      It is our experience that a thoughtful new employee orientation program can reduce turnover and save your organisation thousands of dollars. Whether a business has two employees or a thousand employees, don’t leave employee retention to chance. Give them what they need to feel welcome, know why they were hired, and know how to do the job.

      Building employee commitment is the key to obtaining sustained superior performance. Building that commitment starts on day one of an employee’s introduction to the organisation. Building commitment continues as an employee is oriented, trained, coached, and given performance feedback on a regular basis.

      When managers and supervisors take time to conduct new employee orientations, support employees as they go through the commitment curve, train them to do their job, provide feedback to them in a timely fashion, and conduct performance reviews that focus on future performance, they are moving away from managing by control to managing by building commitment. After all, “Achieving results through other people” has become a standard description of the work of managers and supervisors.

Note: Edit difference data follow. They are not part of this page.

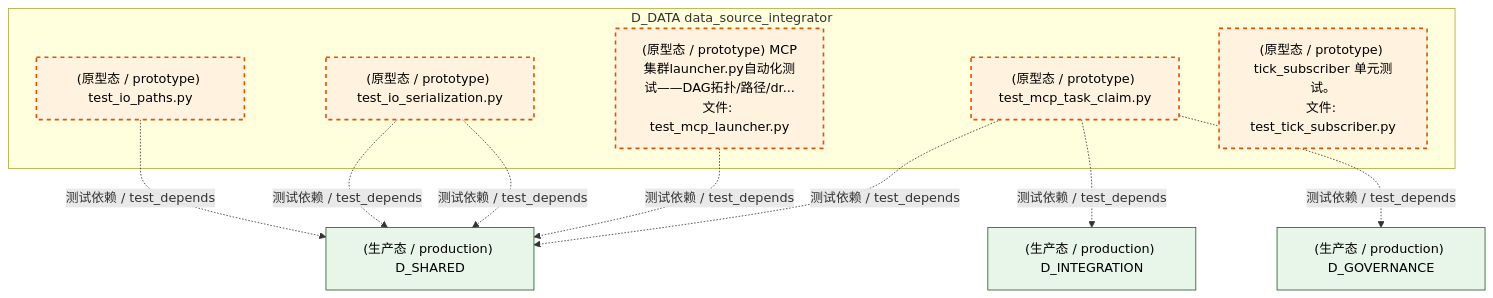
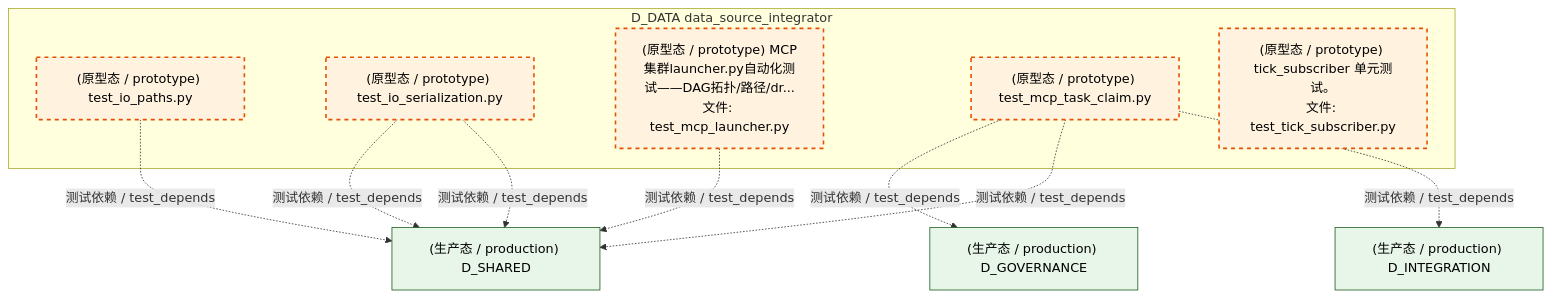
One commit to xuanFelixVan/ZephyrAlpha changed the third of 6 diagrams in docs/02_enterprise_architecture/02_domain_architecture_docs/61_d_data.md. Above: the diagram before and after it, drawn with Mermaid. The commit also changed other lines of this file and 126 other files, not shown here.

````diff
--- a/docs/02_enterprise_architecture/02_domain_architecture_docs/61_d_data.md
+++ b/docs/02_enterprise_architecture/02_domain_architecture_docs/61_d_data.md
@@ -313,26 +311,26 @@
 ```mermaid
 graph TD
     subgraph D_DATA["D_DATA data_source_integrator"]
         tests_io_test_io_paths_py["(原型态 / prototype) test_io_paths.py"]
         tests_io_test_io_serialization_py["(原型态 / prototype) test_io_serialization.py"]
         tests_io_test_mcp_launcher_py["(原型态 / prototype) MCP集群launcher.py自动化测试——DAG拓扑/路径/dr...<br/>文件: test_mcp_launcher.py"]
         tests_io_test_mcp_task_claim_py["(原型态 / prototype) test_mcp_task_claim.py"]
         tests_zephyr_data_test_tick_subscriber_py["(原型态 / prototype) tick_subscriber 单元测试。<br/>文件: test_tick_subscriber.py"]
     end
     D_SHARED["(生产态 / production) D_SHARED"]
     tests_io_test_io_serialization_py -.->|测试依赖 / test_depends| D_SHARED
     D_GOVERNANCE["(生产态 / production) D_GOVERNANCE"]
     tests_io_test_mcp_task_claim_py -.->|测试依赖 / test_depends| D_GOVERNANCE
     tests_io_test_io_serialization_py -.->|测试依赖 / test_depends| D_SHARED
+    tests_io_test_mcp_task_claim_py -.->|测试依赖 / test_depends| D_SHARED
+    tests_io_test_mcp_launcher_py -.->|测试依赖 / test_depends| D_SHARED
     D_INTEGRATION["(生产态 / production) D_INTEGRATION"]
     tests_io_test_mcp_task_claim_py -.->|测试依赖 / test_depends| D_INTEGRATION
-    tests_io_test_mcp_launcher_py -.->|测试依赖 / test_depends| D_SHARED
-    tests_io_test_mcp_task_claim_py -.->|测试依赖 / test_depends| D_SHARED
     tests_io_test_io_paths_py -.->|测试依赖 / test_depends| D_SHARED
     classDef production fill:#e1f5fe,stroke:#01579b,stroke-width:2px,color:#000
     classDef design fill:#fff3e0,stroke:#e65100,stroke-width:2px,color:#000,stroke-dasharray: 5 5
     classDef external_prod fill:#e8f5e9,stroke:#1b5e20,stroke-width:1px,color:#000
     classDef external_design fill:#fce4ec,stroke:#880e4f,stroke-width:1px,color:#000,stroke-dasharray: 5 5
     class tests_io_test_io_paths_py,tests_io_test_io_serialization_py,tests_io_test_mcp_launcher_py,tests_io_test_mcp_task_claim_py,tests_zephyr_data_test_tick_subscriber_py design
     class D_SHARED,D_GOVERNANCE,D_INTEGRATION external_prod
 ```
````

      We all control an enormous amount of discretionary time and energy. We can give a good bit more to our jobs or a good bit less, and in general we are the only ones who know. This discretionary time is what makes the difference between satisfactory performance and superior performance. People may conform and do satisfactory work because they have to. They do superior work because they want to.

      Think about a person in your organisation that you consider very committed to his/her job.

      What are some of the characteristics you have seen exemplified or that you believe the employee has?

    • Building Commitment

      Commitment, like motivation, is not something that we can observe directly. We infer commitment exists because of what people say and do. There are at least two kinds of behavior that signal employee commitment:

      • Committed employees appear to be very focused in doing their work.
      • They are willing to make personal sacrifices to reach team or organisational goals.

      If one of your primary tasks is to create commitment and focus in employees, then you must have a clear idea of just what commitment is and what contributes to it. Visualize commitment as a solid block that rests on four sturdy legs or supports.

    • The Four Pillars

      Clarity

      Clarity means defining roles and expectations. Effective planning can be done at every level of an organisation so that all employees know where the company is going, and what the organization values.

      Competence

      People do not like to fail. They will try to avoid the things they think they cannot do. If organisations want commitment, they must make sure that employees have the ability and willingness to be successful in their jobs.

      Influence

      The employee’s ability to have input into their job and the organisation’s way of doing business. When an employee feels he or she has some influence on how things are done, they will feel more committed. Businesses and managers who deny their staff any influence get the results they deserve, from boredom, to passive resistance, to outright sabotage.

      So, what are the characteristics of a successful on-boarding process? While the details of new employee orientations depend on the organisation, the best programs have certain elements in common. Here are recommendations from job trainers and managers on how to prepare new employees for their jobs.

      1. Set goals
      2. Deal with paperwork before day one
      3. Orient newcomers right away
      4. Emphasise the shared vision
      5. Pay attention to who’s in charge
      6. Put comfort first
      7. Go from general to specifics
      8. Emphasise hands on training
      9. Measure the program’s success
      10. Consider orientation a process, not a one-time event